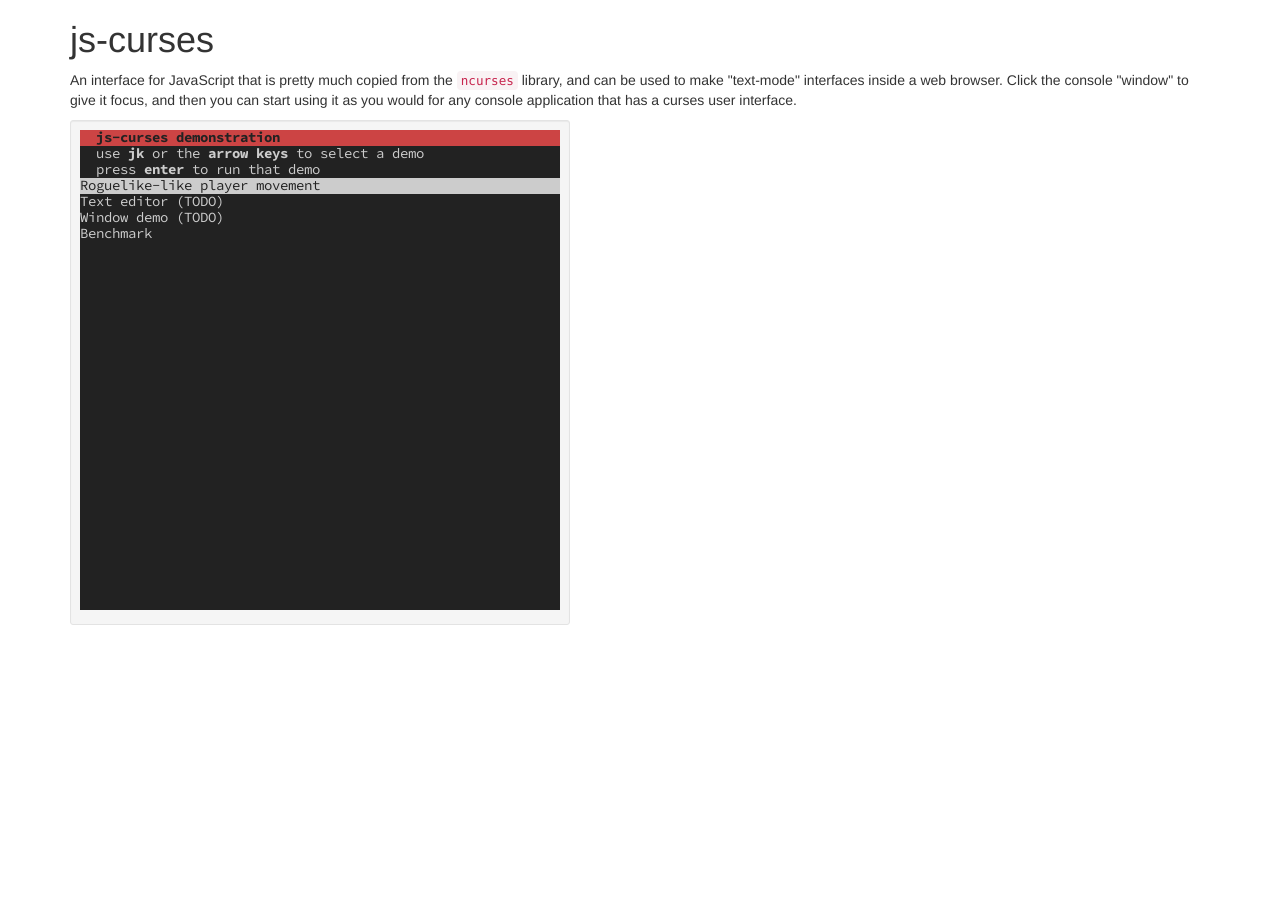
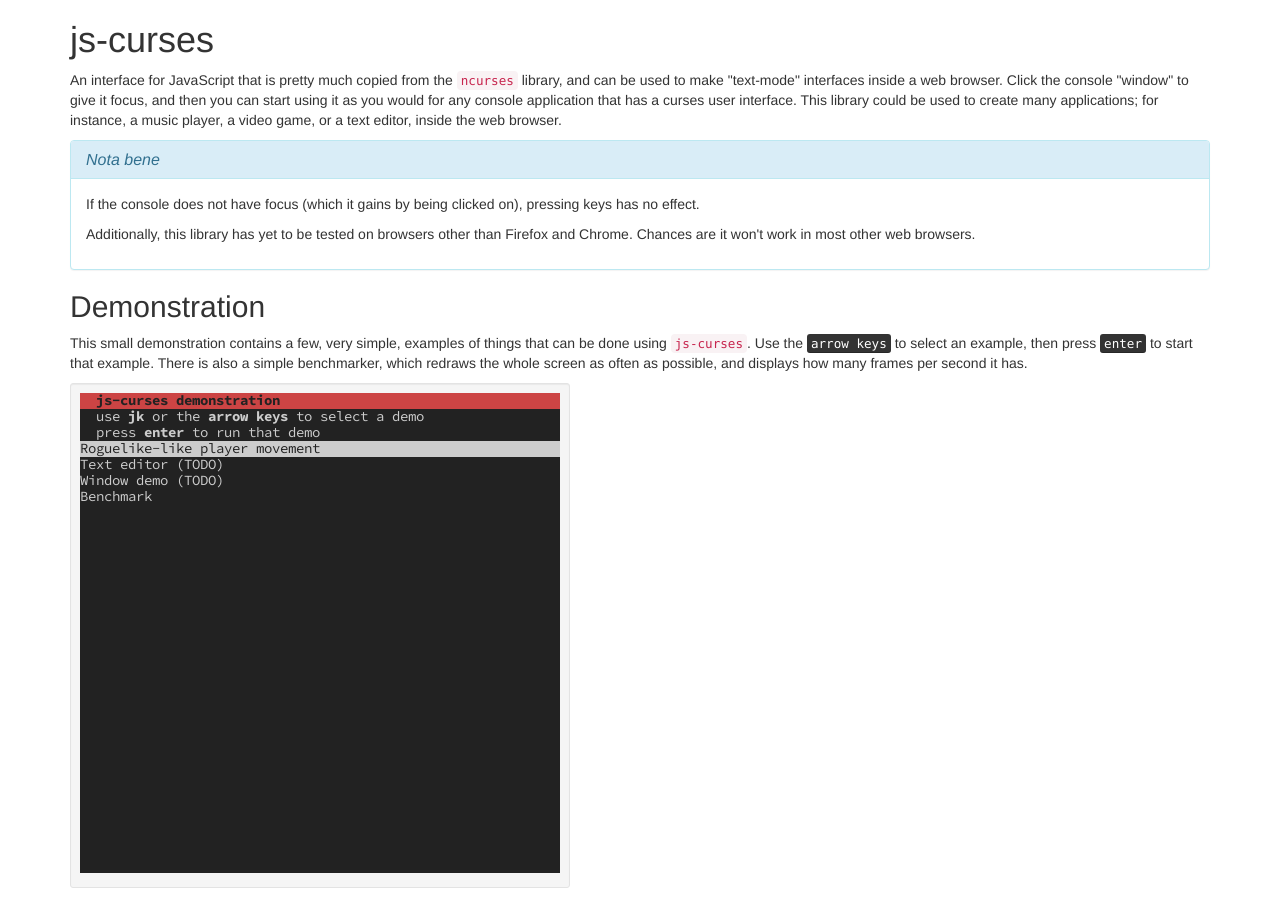
Before and after one commit to 6112/cursesjs, a website: page demo/index.html in a window 1280 px wide. Before the commit the page ends 800 px from the top, so only its background shows below. Drawn offline with Linux system fonts and the light colour scheme.

Commit message:
added some description in demo/index.html

```diff
--- a/demo/index.html
+++ b/demo/index.html
@@ -12,7 +12,6 @@
       display: inline-block;
     }
   </style>
-</head>
 <body>
 <div class="container">
   <h1>js-curses</h1>
@@ -21,10 +20,36 @@
   <code>ncurses</code> library, and can be used to make "text-mode" interfaces
   inside a web browser. Click the console "window" to give it focus, and then
   you can start using it as you would for any console application that has
-  a curses user interface.</p>
+  a curses user interface. This library could be used to create many
+  applications; for instance, a music player, a video game, or a text editor,
+  inside the web browser.</p>
 
-  <pre class="js-curses well well-sm" id="stage">
-  </pre>
+  <div class="panel panel-info">
+    <div class="panel-heading">
+      <h3 class="panel-title">
+        <em>Nota bene</em>
+      </h3>
+    </div>
+    <div class="panel-body">
+      <p>If the console does not have focus (which it gains by being clicked
+      on), pressing keys has no effect.</p>
+
+      <p>Additionally, this library has yet to be tested on browsers other than
+      Firefox and Chrome. Chances are it won't work in most other web browsers.
+      </p>
+    </div>
+  </div>
+
+  <h2>Demonstration</h2>
+
+  <p>This small demonstration contains a few, very simple, examples of things
+  that can be done using <code>js-curses</code>. Use the <kbd>arrow keys</kbd>
+  to select an example, then press <kbd>enter</kbd> to start that example. There
+  is also a simple benchmarker, which redraws the whole screen as often as
+  possible, and displays how many frames per second it has.</p>
+
+  <div class="well well-sm" id="stage">
+  </div>
 </div>
 
 <!-- for preloading the fonts -->
```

Try it — If a line in the records contains the word "index", copy it.

Finished task —
Before and after one commit to 6112/cursesjs, a website: page demo/index.html in a window 1280 px wide. Before the commit the page ends 800 px from the top, so only its background shows below. Drawn offline with Linux system fonts and the light colour scheme.
added some description in demo/index.html
--- a/demo/index.html
+++ b/demo/index.html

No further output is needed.